Verapamil Starts a Phase-II Trial
Verapamil is a drug which has been used in the US since 1982 for high blood pressure, migraines, and heart problems. It also lowers levels of a protein called TXNIP. The researchers running this trial believe this is important because they believe TXNIP kills beta cells as part of the onset of type-1 diabetes. So giving Verapamil should lower TXNIP which should improve beta cell survival, and stop type-1 diabetes. In addition TXNIP is known to lower inflammation, and that might have an effect on type-1 diabetes as well. TXNIP worked in mice trials (but see discussion below).
Drs. Anath Shalev and Fernando Ovalle at the University of Alabama at Birmingham have started a clinical trial. They are enrolling 52 adult, honeymoon type-1 diabetics; half will be treated, half are a (double blind) placebo control group. Patients will get Verapamil for a year, at the same doses that it is commonly prescribed. The primary end point is C-peptide levels after a meal. The researchers will also track several other outcomes: insulin usage, A1Cs, TXNIP, beta cell markers, glucose generation, and two measures of BG stability. They expect to finish in July 2017, which breaks down to about 1 1/2 years to recruit all the patients, and 1 year to run the trial.

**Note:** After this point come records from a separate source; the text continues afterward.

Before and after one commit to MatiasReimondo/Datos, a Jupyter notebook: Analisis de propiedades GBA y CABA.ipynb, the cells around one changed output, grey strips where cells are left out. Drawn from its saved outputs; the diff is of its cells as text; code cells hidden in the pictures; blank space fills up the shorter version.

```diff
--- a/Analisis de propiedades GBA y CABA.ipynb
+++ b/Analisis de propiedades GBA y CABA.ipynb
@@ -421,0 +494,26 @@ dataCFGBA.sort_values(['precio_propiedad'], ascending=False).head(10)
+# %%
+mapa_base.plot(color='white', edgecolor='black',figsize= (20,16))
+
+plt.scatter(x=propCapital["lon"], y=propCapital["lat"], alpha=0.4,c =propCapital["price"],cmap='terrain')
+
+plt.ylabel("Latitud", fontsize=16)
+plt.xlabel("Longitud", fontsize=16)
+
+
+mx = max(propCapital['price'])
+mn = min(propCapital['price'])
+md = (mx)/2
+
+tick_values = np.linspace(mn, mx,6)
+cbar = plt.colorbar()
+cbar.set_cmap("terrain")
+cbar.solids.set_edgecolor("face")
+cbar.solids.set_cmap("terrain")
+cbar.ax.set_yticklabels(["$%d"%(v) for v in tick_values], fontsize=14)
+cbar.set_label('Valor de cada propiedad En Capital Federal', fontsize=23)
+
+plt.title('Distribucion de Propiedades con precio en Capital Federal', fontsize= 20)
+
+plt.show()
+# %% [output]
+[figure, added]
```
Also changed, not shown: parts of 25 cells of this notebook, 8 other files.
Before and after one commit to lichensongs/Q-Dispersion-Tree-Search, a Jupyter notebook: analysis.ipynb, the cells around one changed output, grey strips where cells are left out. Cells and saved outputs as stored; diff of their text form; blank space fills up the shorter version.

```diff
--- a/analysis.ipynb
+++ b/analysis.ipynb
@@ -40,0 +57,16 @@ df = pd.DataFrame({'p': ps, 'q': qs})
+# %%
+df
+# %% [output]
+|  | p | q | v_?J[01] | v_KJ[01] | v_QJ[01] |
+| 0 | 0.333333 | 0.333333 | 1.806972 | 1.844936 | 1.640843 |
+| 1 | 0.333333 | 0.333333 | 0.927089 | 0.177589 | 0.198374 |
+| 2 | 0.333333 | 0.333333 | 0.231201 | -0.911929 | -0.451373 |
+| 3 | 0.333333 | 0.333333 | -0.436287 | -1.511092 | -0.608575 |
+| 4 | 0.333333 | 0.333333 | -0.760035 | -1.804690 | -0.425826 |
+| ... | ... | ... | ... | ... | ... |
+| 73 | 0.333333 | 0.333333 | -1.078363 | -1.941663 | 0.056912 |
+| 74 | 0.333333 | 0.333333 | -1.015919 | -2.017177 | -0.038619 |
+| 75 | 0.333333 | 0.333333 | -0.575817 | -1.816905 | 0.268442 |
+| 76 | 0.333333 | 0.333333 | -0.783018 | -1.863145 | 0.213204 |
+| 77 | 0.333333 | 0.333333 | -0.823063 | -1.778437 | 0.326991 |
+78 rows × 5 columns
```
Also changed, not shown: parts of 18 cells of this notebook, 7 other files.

This study is funded by JDRF, and is being conducted at The University of Alabama at Birmingham. Contact information is:
Tiffany H Grimes, RN 205-934-4112 firstname.lastname@example.org
Kentress Davison 205-934-4112 email@example.com
Clinical Trial Record: https://clinicaltrials.gov/ct2/show/NCT02372253
Mouse study: http://www.ncbi.nlm.nih.gov/pmc/articles/PMC3314354/
Discussion and Opinions
There is a lot to like about this trial. Using an already approved drug means they don't need to do a phase-I trial; they can start out with a larger group. It also means if they report good results, off label use becomes a possibility, and could result in much faster availability.
I particularly like the list of outcomes these researchers will measure. C-peptide (their primary outcome) is the surrogate end point recommended by the FDA for type-1 cures. But they are also watching insulin usage, A1C numbers, and BG stability, which are of practical importance to people with type-1. Finally, they are tracking several biochemical changes which should help them understand what is happening "on the inside".
On the downside, they are only recruiting adults. That's unfortunate, because it will take them much longer to find 52 honeymooning adults, than 52 honeymooning children. (I know that sentence only makes sense in the world of type-1 diabetes.) Since the drug is already approved, it's too bad they could not include the people who are most likely to be in the honeymoon phase. But Verapamil is typically prescribed for high blood pressure or angina, so I suspect there is not much experience giving it to children.
My Opinions About Those Mice....
These researchers have succeeded in preventing type-1 diabetes in mice, by treating during the mouse honeymoon. But I don't put much stock in mice tests, because there have been so many treatments that have led nowhere in people. Hundreds of cures in mice and (so far) no cures in people. However, the mice used in these tests were STZ mice, which I'm particularly nervous about. Basically, the researchers took healthy mice and injected them with a toxin (streptozotocin) which killed their beta cells. These are are referred to as STZ-mice. They are commonly used as an animal model of type-1 diabetes, however they do not have autoimmune diabetes. In comparison NOD-mice, also used as an animal model of type-1 diabetes, do have autoimmune diabetes.
In my opinion, STZ-mice are fine for testing new insulins and pumps, and also for doing tests related to long term complications. However, I don't think they are good models for testing cures, because they lack the ongoing autoimmune beta cell destruction which is the hallmark of real type-1 diabetes.
The danger is that even if Verapamil does cause the body to grow more beta cells, they will be destroyed by the autoimmune attack, and patients will not see any improvement. This treatment could be combined with something that stops the autoimmune attack, and the combination might be a cure, but testing Verapamil alone is unlikely to give good results. The researchers understand this; the interview with Dr. Anath Shalev makes that clear. Her hope is that by carefully measuring BGs (using a CGM) and C-peptides, she will see a small improvement, which will have good health effects (even if it is not a cure). My blog posting "The Value of a Few Beta Cells" discusses this point:
Also, a small improvement could provide the justification for a combination trial (Verapamil and an immune modulator/suppressor), and such a combination could be a cure in the future.
But in a certain sense, even discussing the mouse research is a waste of time, once the human trials have started. Only the human trial results will matter moving forward.
publicjoshualevy at gmail dot com
All the views expressed here are those of Joshua Levy, and nothing here is official JDRF or JDCA news, views, policies or opinions. My daughter has type-1 diabetes and participates in clinical trials, which might be discussed here. My blog contains a more complete non-conflict of interest statement. Thanks to everyone who helps with the blog.